» PROBLEM DETAILS: In the entries that follow, find the word "division" and report each line it is on.

» Data records:
-- Opening Marker --

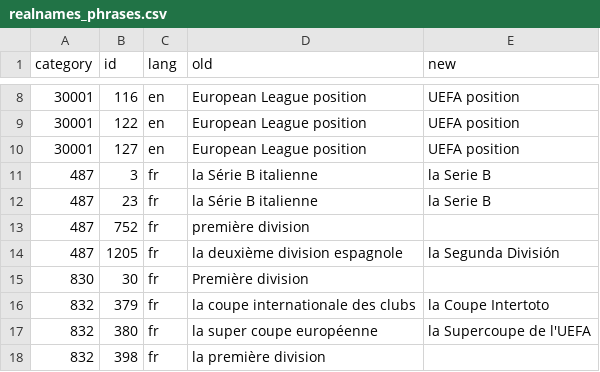
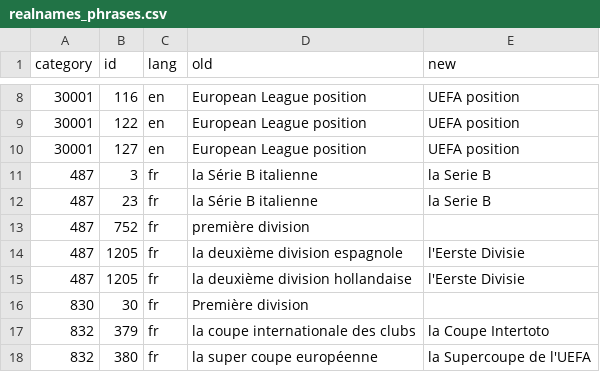
Before and after one commit to NexxusDrakoMultimedia/LMAST-Reverse, a CSV file: SRC/realnames_phrases.csv, drawn as a sheet; only a part is shown, gaps mark what is left out; the shorter side is filled out with more unchanged rows.

```diff
--- a/SRC/realnames_phrases.csv
+++ b/SRC/realnames_phrases.csv
@@ -13,3 +13,4 @@ category,id,lang,old,new
 487,752,fr,première division,
-487,1205,fr,la deuxième division espagnole,la Segunda División
+487,1205,fr,la deuxième division espagnole,l'Eerste Divisie
+487,1205,fr,la deuxième division hollandaise,l'Eerste Divisie
 830,30,fr,Première division,
```
Also changed, not shown: 2 other files.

-- Closing Marker --

» OUTPUT FOR THIS EXERCISE:
 487,752,fr,première division,
-487,1205,fr,la deuxième division espagnole,la Segunda División
+487,1205,fr,la deuxième division espagnole,l'Eerste Divisie
+487,1205,fr,la deuxième division hollandaise,l'Eerste Divisie
 830,30,fr,Première division,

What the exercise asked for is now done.